The origins of the Jack Nicklaus course at St. Mellion in Cornwall, England, might be questionable. But the results aren’t: Nicklaus’ design is one of the finest in Europe.
By Clive Agran
Courtesy of WorldGolf.com
CORNWALL, England – Cornwall, the most southernly county in England, is rich in folklore, and the tale told of how the Nicklaus course came to be built at St. Mellion might be just another myth. However, it’s good enough to bear (an appropriate word in this instance) repeating.
After finishing 57th at the inaugural Benson and Hedges International at St. Mellion in 1979 – and behind such notable names as Tony Jacklin (fifth), Nick Faldo (12th), Lee Trevino (19th) and Sandy Lyle (31st) – Seve Ballesteros, despite having pocketed the princely prize of £210, was critical of the course.
Stung by his comments, the then owners, Martin and Hermon Bond, resolved to create something truly spectacular that no one would have the temerity to criticize. And so they commissioned the great Jack Nicklaus to produce a masterpiece.
And he did.
What’s great about the Nicklaus course at St. Mellion
Although the rugged terrain was near perfect land with which to work and rich in raw features, especially water, the Golden Bear surpassed himself with a design that was quite simply dazzling.
It took no fewer than five years to convert the dream into reality, but when Tom Watson, Nick Faldo and Sandy Lyle joined the man himself on the first tee 21 years ago, they soon discovered that here was something quite extraordinary.
The opening drive is a blind shot, and only when you reach the brow of the hill and feast your eyes on what lies before you, do you begin to appreciate the thrill that lies ahead.

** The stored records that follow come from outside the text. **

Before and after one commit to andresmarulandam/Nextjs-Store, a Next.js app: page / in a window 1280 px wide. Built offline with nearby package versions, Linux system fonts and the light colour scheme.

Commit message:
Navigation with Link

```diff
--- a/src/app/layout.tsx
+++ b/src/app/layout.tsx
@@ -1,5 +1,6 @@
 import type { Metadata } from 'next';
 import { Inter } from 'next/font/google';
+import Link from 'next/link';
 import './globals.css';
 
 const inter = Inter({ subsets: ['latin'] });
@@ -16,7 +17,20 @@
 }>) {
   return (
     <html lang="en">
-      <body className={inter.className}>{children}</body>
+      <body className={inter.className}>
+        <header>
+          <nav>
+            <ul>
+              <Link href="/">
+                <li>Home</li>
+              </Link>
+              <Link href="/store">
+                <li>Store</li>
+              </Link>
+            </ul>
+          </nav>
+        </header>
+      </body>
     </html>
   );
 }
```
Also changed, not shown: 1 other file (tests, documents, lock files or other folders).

With towering trees, steep valley sides or the familiar Nicklaus mounding surrounding you as you wind your way along valley floors, up gorse-covered hills, around countless lakes and ponds, past waterfalls and alongside murmuring streams, you can both literally and metaphorically lose yourself in the breathtaking beauty of it all.
Since you rarely catch even a fleeting glimpse of another hole or sight of the clubhouse until the turn, you have no idea where you are other than it’s somewhere truly special. And just when you are convinced that the last hole you played must surely be the best, another of at least equal beauty unfolds in front of you. As befits a signature golf course, it’s seemingly made up of 18 signature holes.

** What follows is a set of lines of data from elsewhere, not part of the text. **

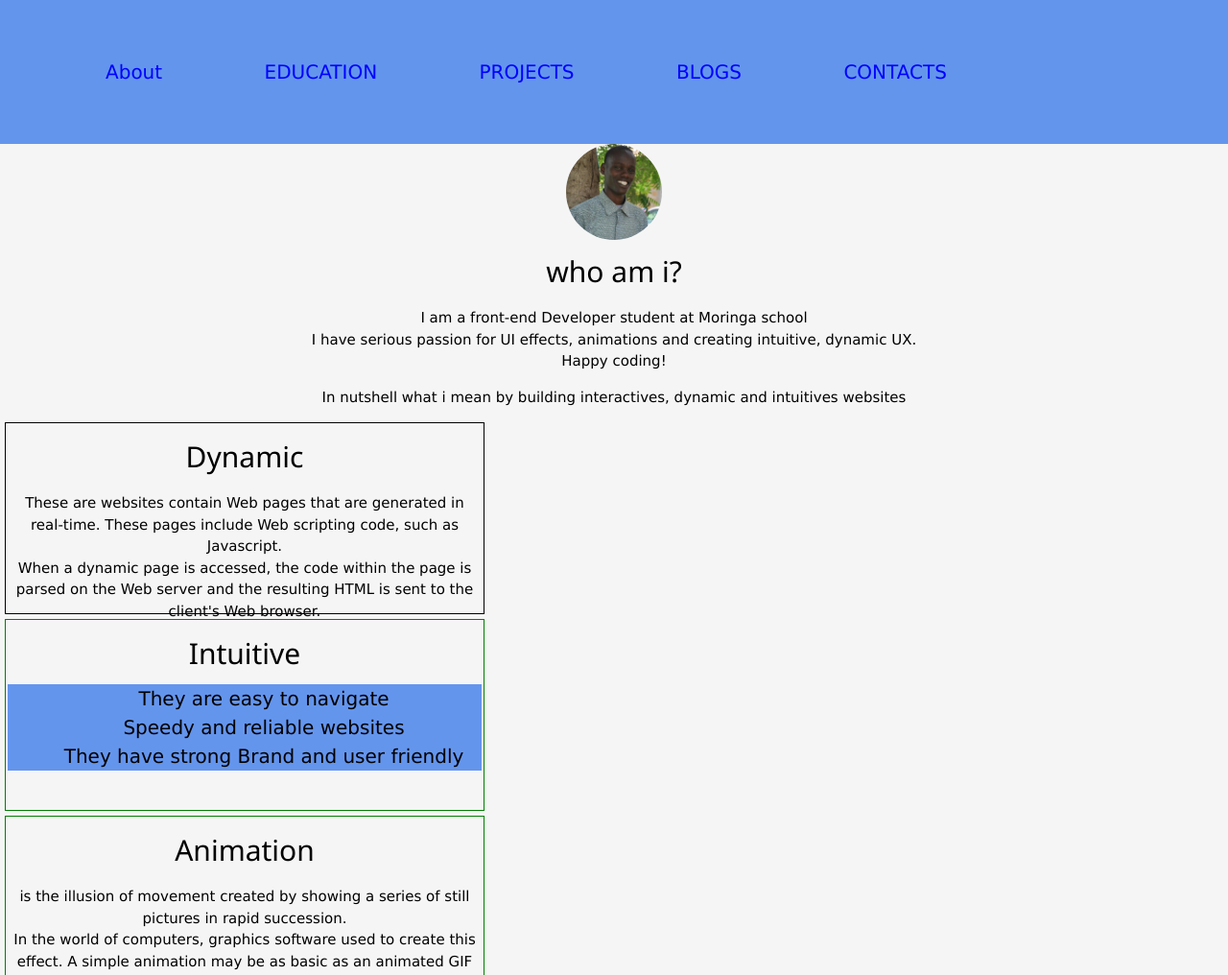
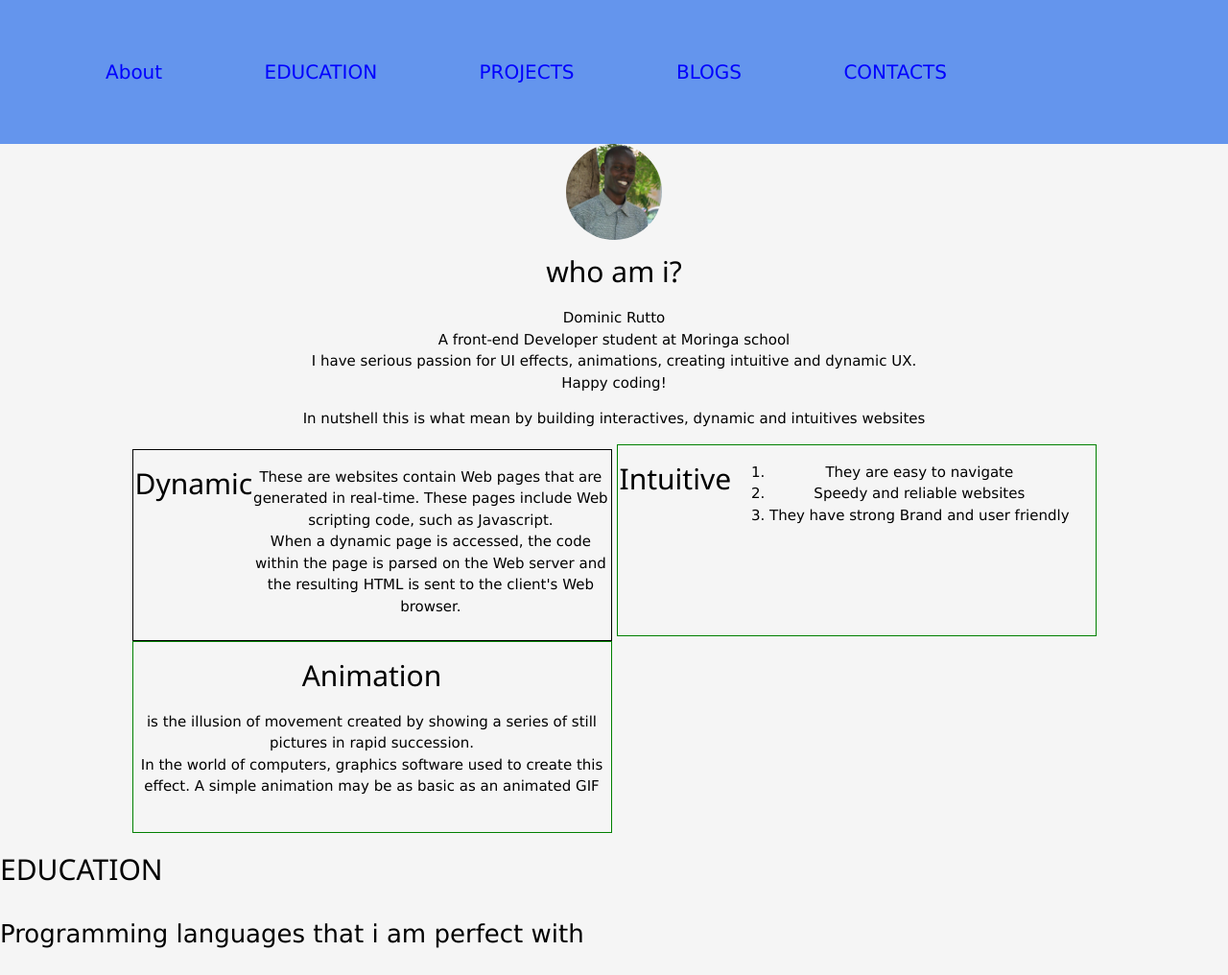
Before and after one commit to Leina33/friday, a plain HTML site: page About.html in a window 1280 px wide. Shown: the top 1016 px of the page at 96% size. Drawn offline with nearby package versions, Linux system fonts and the light colour scheme.

Commit message:
styling of project view button

```diff
--- a/About.css
+++ b/About.css
@@ -1,6 +1,7 @@
 
 body{
     background-color:whitesmoke;
+    background-image: "bq4.jpeg";
 }
 
 .navbar{
@@ -95,6 +96,8 @@ img{
     width:500px;
     height:200px;
     overflow: visible;
+    display: flex;
+    float: left;
 
 
 }
@@ -104,6 +107,7 @@ img{
     margin:5px;
     width:500px;
     height:200px;
+    display: flex;
 
 }
 .animation{
@@ -180,3 +184,7 @@ img{
       background-color: lightblue;
     }
   }
+  #About{
+      display: flex;
+      clear: both;
+  }
--- a/About.html
+++ b/About.html
@@ -26,8 +26,8 @@
         <div class ="image">
             <img src ="dominic2.jpg">
             <h2>who am i?</h2>
-            <p>I am a front-end Developer student at Moringa school<br>I have serious passion for UI effects, animations and creating intuitive, dynamic UX.<br>Happy coding!</p>
-            <p class ="sub"> In nutshell what i mean by building interactives, dynamic and intuitives websites</p>
+            <p>Dominic Rutto<br> A front-end Developer student at Moringa school<br>I have serious passion for UI effects, animations, creating intuitive and dynamic UX.<br>Happy coding!</p>
+            <p class ="sub"> In nutshell  this is what mean by building interactives, dynamic and intuitives websites</p>
 
             <div class ="dynamic">
                 <h2>Dynamic</h2>
@@ -35,11 +35,11 @@
             </div>
             <div class ="intuitive">
                 <h2>Intuitive</h2>
-                <ul>
+                <ol>
                     <li>They are easy to navigate</li>
                     <li>Speedy and reliable websites</li>
                     <li>They have strong Brand and user friendly</li>
-                </ul>
+                </ol>
             </div>
             <div class ="animation">
                 <h2>Animation</h2>
@@ -78,7 +78,7 @@
             <h3>An online car sell</h3>
         <p>This is a simple website that users sign up and navigate through the pages to buy a car of the choice.
            The user can check on the price and descriptions<br>Kindly click this button to access my git up account for more details.T&M to be considered.
-        <a href ="https://github.com/Leina33/friday.git"><br><button>view &rhard;</button></a></p>
+        <a href ="https://github.com/Leina33/friday.git"><br><button><img src ="Screenshot from 2019-09-14 22-15-54.png" width="500" height="800"></button></a></p>
         </div>
         <div id="BLOGS">
             <h2><div class="title"><strong>BLOGS</strong></h2>
```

But there’s a lot more than mere beauty to this golf course as it is every bit as tough as it is attractive. With comparatively small greens and tight fairways, it certainly can’t be overpowered.
But it’s fair, giving you more room off the tee on the long par fours than, for example, on the par fives, where you might have to exercise a modicum of restraint. My camera came out at least five times more frequently than did my driver.
The very obvious imperative is to keep away from the thick rough. Even if you find your ball in it, the chances are you’ll be hitting from a perilous lie. The mounds, banks and hillocks are best left to the spectators for which they were primarily intended as this is, very obviously, a stadium course. And nowhere is this more apparent than coming up the last.
With the handsome, new 80-bedroom hotel on your left and the green alongside yet another lake in front of a grassy amphitheater, you can almost hear the roar that will reverberate in a couple of years time when the English Open finally arrives at its new home.
As well as installing a state-of-the-art irrigation system, other improvements have been made. A few new championship tees have been constructed, bunkers have been shifted and greens slightly enlarged, but the course has not been lengthened, and all the alterations have been carried out with the expressed permission of Mr. Nicklaus, who very much approves of what’s been done.
“In very many ways,” explains Director of Golf David Moon, “the course was years ahead of its time. Nowadays, as a defense against modern equipment and huge hitters, they are narrowing fairways, growing the rough a bit and reducing the size of greens, which is basically what you have here.”
The Nicklaus course was clearly more to Seve’s liking as he won here in 1994 to join a distinguished list of superstars including Bernhard Langer, Jose Marie Olazabal, Peter Senior, Paul Broadhurst, Paul Casey and, most recently, Carl Mason, who set a new course record with a sensational 63 on his way to winning the Midas English Seniors Open in 2006.
Given the improvements that have been made to the golf course, is his record still valid? Yes, because the changes have not significantly altered the course. It will be interesting to see if his record survives the return of the tour pros in two years time. The shrewd money says it will and that level par for four rounds might well be good enough to win.
The Nicklaus course at St. Mellion: The verdict
This is a breathtakingly beautiful course that belongs right up there among the very best. Keep out of the punishing rough, and you could post a good score. But, however well or badly you play, you are certain to enjoy every bit of what is a simply stunning Jack Nicklaus creation.
As he said himself, “I knew it was going to be good but not this good. It’s everything I hoped for and more. St. Mellion is potentially the finest golf course in Europe.”
I don’t disagree.